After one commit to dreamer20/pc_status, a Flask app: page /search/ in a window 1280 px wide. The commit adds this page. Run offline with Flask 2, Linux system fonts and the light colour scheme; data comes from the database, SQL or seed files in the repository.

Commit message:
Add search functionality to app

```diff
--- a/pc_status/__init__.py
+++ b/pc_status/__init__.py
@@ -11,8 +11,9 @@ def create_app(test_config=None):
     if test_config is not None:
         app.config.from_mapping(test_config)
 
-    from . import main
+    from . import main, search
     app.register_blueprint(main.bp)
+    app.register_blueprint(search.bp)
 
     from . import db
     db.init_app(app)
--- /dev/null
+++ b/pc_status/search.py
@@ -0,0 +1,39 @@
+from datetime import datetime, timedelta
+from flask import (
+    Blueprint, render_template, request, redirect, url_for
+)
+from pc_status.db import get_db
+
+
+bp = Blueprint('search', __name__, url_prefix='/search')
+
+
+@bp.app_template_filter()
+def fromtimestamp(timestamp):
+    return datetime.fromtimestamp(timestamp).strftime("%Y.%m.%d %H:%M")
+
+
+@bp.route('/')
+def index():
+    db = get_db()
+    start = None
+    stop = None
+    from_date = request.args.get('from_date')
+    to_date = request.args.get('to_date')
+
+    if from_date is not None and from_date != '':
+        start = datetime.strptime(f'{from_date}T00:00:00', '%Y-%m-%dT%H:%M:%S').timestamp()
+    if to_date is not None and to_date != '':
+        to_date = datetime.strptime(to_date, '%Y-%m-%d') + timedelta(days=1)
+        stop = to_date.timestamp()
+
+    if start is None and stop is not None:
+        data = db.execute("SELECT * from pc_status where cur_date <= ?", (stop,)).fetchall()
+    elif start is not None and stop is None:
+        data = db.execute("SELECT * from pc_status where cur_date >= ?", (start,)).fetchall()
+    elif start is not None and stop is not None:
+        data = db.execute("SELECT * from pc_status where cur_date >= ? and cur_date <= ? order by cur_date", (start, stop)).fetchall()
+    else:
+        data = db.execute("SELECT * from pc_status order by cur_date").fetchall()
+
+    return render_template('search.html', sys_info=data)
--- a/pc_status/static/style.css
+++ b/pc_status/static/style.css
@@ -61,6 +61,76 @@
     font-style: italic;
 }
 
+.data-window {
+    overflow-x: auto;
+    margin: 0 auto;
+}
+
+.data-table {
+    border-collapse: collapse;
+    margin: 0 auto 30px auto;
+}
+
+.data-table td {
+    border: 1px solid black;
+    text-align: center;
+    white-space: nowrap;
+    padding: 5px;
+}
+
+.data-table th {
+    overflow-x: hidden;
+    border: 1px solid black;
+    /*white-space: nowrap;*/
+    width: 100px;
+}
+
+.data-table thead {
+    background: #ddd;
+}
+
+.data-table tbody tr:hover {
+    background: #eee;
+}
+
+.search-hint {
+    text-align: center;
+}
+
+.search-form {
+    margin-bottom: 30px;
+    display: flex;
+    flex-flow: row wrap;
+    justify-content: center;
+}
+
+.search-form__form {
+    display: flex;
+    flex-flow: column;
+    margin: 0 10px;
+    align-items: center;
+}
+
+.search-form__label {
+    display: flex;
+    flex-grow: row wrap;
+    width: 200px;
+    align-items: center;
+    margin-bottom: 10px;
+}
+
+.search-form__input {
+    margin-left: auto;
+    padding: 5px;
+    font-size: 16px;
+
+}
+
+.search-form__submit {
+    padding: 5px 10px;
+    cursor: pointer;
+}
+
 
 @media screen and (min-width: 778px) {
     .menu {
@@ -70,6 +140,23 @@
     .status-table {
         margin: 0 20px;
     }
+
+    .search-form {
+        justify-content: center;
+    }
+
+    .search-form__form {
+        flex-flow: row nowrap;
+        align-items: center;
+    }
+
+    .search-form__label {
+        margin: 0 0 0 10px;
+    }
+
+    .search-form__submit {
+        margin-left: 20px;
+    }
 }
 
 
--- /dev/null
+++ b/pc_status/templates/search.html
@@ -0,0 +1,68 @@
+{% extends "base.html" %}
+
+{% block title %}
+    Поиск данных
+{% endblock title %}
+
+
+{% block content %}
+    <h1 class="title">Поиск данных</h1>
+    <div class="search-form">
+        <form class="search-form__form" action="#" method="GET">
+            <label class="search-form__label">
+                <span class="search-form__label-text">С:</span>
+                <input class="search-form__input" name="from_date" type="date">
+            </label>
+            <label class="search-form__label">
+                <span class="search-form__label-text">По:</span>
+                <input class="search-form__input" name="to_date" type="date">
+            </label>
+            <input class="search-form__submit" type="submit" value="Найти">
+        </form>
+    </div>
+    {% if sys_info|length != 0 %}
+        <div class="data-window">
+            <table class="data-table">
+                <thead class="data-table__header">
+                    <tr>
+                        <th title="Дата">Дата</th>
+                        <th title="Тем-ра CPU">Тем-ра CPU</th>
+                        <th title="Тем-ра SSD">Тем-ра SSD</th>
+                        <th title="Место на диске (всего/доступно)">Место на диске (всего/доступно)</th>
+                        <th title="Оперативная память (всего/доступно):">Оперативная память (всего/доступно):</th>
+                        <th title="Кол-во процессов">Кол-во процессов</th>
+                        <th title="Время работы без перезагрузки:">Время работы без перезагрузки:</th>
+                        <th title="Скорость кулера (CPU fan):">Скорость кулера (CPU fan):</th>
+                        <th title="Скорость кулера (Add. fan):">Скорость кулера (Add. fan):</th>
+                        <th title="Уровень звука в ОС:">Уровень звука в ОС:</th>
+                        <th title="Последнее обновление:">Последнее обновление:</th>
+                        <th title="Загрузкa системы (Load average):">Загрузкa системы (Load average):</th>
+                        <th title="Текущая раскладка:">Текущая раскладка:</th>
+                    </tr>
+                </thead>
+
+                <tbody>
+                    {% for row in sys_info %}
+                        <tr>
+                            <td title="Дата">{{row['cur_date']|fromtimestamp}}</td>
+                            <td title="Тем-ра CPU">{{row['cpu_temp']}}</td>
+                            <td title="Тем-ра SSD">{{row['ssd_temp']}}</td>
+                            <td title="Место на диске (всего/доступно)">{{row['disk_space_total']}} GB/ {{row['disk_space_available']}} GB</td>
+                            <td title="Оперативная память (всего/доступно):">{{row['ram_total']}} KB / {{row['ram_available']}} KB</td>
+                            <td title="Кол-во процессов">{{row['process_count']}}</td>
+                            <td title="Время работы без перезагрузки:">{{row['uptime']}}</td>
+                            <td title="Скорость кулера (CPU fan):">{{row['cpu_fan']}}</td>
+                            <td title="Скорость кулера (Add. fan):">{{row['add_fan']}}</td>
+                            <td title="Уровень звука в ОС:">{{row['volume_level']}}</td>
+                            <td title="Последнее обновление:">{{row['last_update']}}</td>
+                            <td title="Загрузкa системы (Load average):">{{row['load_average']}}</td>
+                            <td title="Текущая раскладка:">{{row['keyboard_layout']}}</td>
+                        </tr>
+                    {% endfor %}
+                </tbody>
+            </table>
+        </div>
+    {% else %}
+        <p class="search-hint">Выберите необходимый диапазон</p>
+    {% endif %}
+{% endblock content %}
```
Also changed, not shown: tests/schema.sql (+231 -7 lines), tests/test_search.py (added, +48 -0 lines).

**Exercise goal:** Each record needs to be copied out again, letter for letter.

**Output of the task:**
After one commit to dreamer20/pc_status, a Flask app: page /search/ in a window 1280 px wide. The commit adds this page. Run offline with Flask 2, Linux system fonts and the light colour scheme; data comes from the database, SQL or seed files in the repository.

Commit message:
Add search functionality to app

```diff
--- a/pc_status/__init__.py
+++ b/pc_status/__init__.py
@@ -11,8 +11,9 @@ def create_app(test_config=None):
     if test_config is not None:
         app.config.from_mapping(test_config)
 
-    from . import main
+    from . import main, search
     app.register_blueprint(main.bp)
+    app.register_blueprint(search.bp)
 
     from . import db
     db.init_app(app)
--- /dev/null
+++ b/pc_status/search.py
@@ -0,0 +1,39 @@
+from datetime import datetime, timedelta
+from flask import (
+    Blueprint, render_template, request, redirect, url_for
+)
+from pc_status.db import get_db
+
+
+bp = Blueprint('search', __name__, url_prefix='/search')
+
+
+@bp.app_template_filter()
+def fromtimestamp(timestamp):
+    return datetime.fromtimestamp(timestamp).strftime("%Y.%m.%d %H:%M")
+
+
+@bp.route('/')
+def index():
+    db = get_db()
+    start = None
+    stop = None
+    from_date = request.args.get('from_date')
+    to_date = request.args.get('to_date')
+
+    if from_date is not None and from_date != '':
+        start = datetime.strptime(f'{from_date}T00:00:00', '%Y-%m-%dT%H:%M:%S').timestamp()
+    if to_date is not None and to_date != '':
+        to_date = datetime.strptime(to_date, '%Y-%m-%d') + timedelta(days=1)
+        stop = to_date.timestamp()
+
+    if start is None and stop is not None:
+        data = db.execute("SELECT * from pc_status where cur_date <= ?", (stop,)).fetchall()
+    elif start is not None and stop is None:
+        data = db.execute("SELECT * from pc_status where cur_date >= ?", (start,)).fetchall()
+    elif start is not None and stop is not None:
+        data = db.execute("SELECT * from pc_status where cur_date >= ? and cur_date <= ? order by cur_date", (start, stop)).fetchall()
+    else:
+        data = db.execute("SELECT * from pc_status order by cur_date").fetchall()
+
+    return render_template('search.html', sys_info=data)
--- a/pc_status/static/style.css
+++ b/pc_status/static/style.css
@@ -61,6 +61,76 @@
     font-style: italic;
 }
 
+.data-window {
+    overflow-x: auto;
+    margin: 0 auto;
+}
+
+.data-table {
+    border-collapse: collapse;
+    margin: 0 auto 30px auto;
+}
+
+.data-table td {
+    border: 1px solid black;
+    text-align: center;
+    white-space: nowrap;
+    padding: 5px;
+}
+
+.data-table th {
+    overflow-x: hidden;
+    border: 1px solid black;
+    /*white-space: nowrap;*/
+    width: 100px;
+}
+
+.data-table thead {
+    background: #ddd;
+}
+
+.data-table tbody tr:hover {
+    background: #eee;
+}
+
+.search-hint {
+    text-align: center;
+}
+
+.search-form {
+    margin-bottom: 30px;
+    display: flex;
+    flex-flow: row wrap;
+    justify-content: center;
+}
+
+.search-form__form {
+    display: flex;
+    flex-flow: column;
+    margin: 0 10px;
+    align-items: center;
+}
+
+.search-form__label {
+    display: flex;
+    flex-grow: row wrap;
+    width: 200px;
+    align-items: center;
+    margin-bottom: 10px;
+}
+
+.search-form__input {
+    margin-left: auto;
+    padding: 5px;
+    font-size: 16px;
+
+}
+
+.search-form__submit {
+    padding: 5px 10px;
+    cursor: pointer;
+}
+
 
 @media screen and (min-width: 778px) {
     .menu {
@@ -70,6 +140,23 @@
     .status-table {
         margin: 0 20px;
     }
+
+    .search-form {
+        justify-content: center;
+    }
+
+    .search-form__form {
+        flex-flow: row nowrap;
+        align-items: center;
+    }
+
+    .search-form__label {
+        margin: 0 0 0 10px;
+    }
+
+    .search-form__submit {
+        margin-left: 20px;
+    }
 }
 
 
--- /dev/null
+++ b/pc_status/templates/search.html
@@ -0,0 +1,68 @@
+{% extends "base.html" %}
+
+{% block title %}
+    Поиск данных
+{% endblock title %}
+
+
+{% block content %}
+    <h1 class="title">Поиск данных</h1>
+    <div class="search-form">
+        <form class="search-form__form" action="#" method="GET">
+            <label class="search-form__label">
+                <span class="search-form__label-text">С:</span>
+                <input class="search-form__input" name="from_date" type="date">
+            </label>
+            <label class="search-form__label">
+                <span class="search-form__label-text">По:</span>
+                <input class="search-form__input" name="to_date" type="date">
+            </label>
+            <input class="search-form__submit" type="submit" value="Найти">
+        </form>
+    </div>
+    {% if sys_info|length != 0 %}
+        <div class="data-window">
+            <table class="data-table">
+                <thead class="data-table__header">
+                    <tr>
+                        <th title="Дата">Дата</th>
+                        <th title="Тем-ра CPU">Тем-ра CPU</th>
+                        <th title="Тем-ра SSD">Тем-ра SSD</th>
+                        <th title="Место на диске (всего/доступно)">Место на диске (всего/доступно)</th>
+                        <th title="Оперативная память (всего/доступно):">Оперативная память (всего/доступно):</th>
+                        <th title="Кол-во процессов">Кол-во процессов</th>
+                        <th title="Время работы без перезагрузки:">Время работы без перезагрузки:</th>
+                        <th title="Скорость кулера (CPU fan):">Скорость кулера (CPU fan):</th>
+                        <th title="Скорость кулера (Add. fan):">Скорость кулера (Add. fan):</th>
+                        <th title="Уровень звука в ОС:">Уровень звука в ОС:</th>
+                        <th title="Последнее обновление:">Последнее обновление:</th>
+                        <th title="Загрузкa системы (Load average):">Загрузкa системы (Load average):</th>
+                        <th title="Текущая раскладка:">Текущая раскладка:</th>
+                    </tr>
+                </thead>
+
+                <tbody>
+                    {% for row in sys_info %}
+                        <tr>
+                            <td title="Дата">{{row['cur_date']|fromtimestamp}}</td>
+                            <td title="Тем-ра CPU">{{row['cpu_temp']}}</td>
+                            <td title="Тем-ра SSD">{{row['ssd_temp']}}</td>
+                            <td title="Место на диске (всего/доступно)">{{row['disk_space_total']}} GB/ {{row['disk_space_available']}} GB</td>
+                            <td title="Оперативная память (всего/доступно):">{{row['ram_total']}} KB / {{row['ram_available']}} KB</td>
+                            <td title="Кол-во процессов">{{row['process_count']}}</td>
+                            <td title="Время работы без перезагрузки:">{{row['uptime']}}</td>
+                            <td title="Скорость кулера (CPU fan):">{{row['cpu_fan']}}</td>
+                            <td title="Скорость кулера (Add. fan):">{{row['add_fan']}}</td>
+                            <td title="Уровень звука в ОС:">{{row['volume_level']}}</td>
+                            <td title="Последнее обновление:">{{row['last_update']}}</td>
+                            <td title="Загрузкa системы (Load average):">{{row['load_average']}}</td>
+                            <td title="Текущая раскладка:">{{row['keyboard_layout']}}</td>
+                        </tr>
+                    {% endfor %}
+                </tbody>
+            </table>
+        </div>
+    {% else %}
+        <p class="search-hint">Выберите необходимый диапазон</p>
+    {% endif %}
+{% endblock content %}
```
Also changed, not shown: tests/schema.sql (+231 -7 lines), tests/test_search.py (added, +48 -0 lines).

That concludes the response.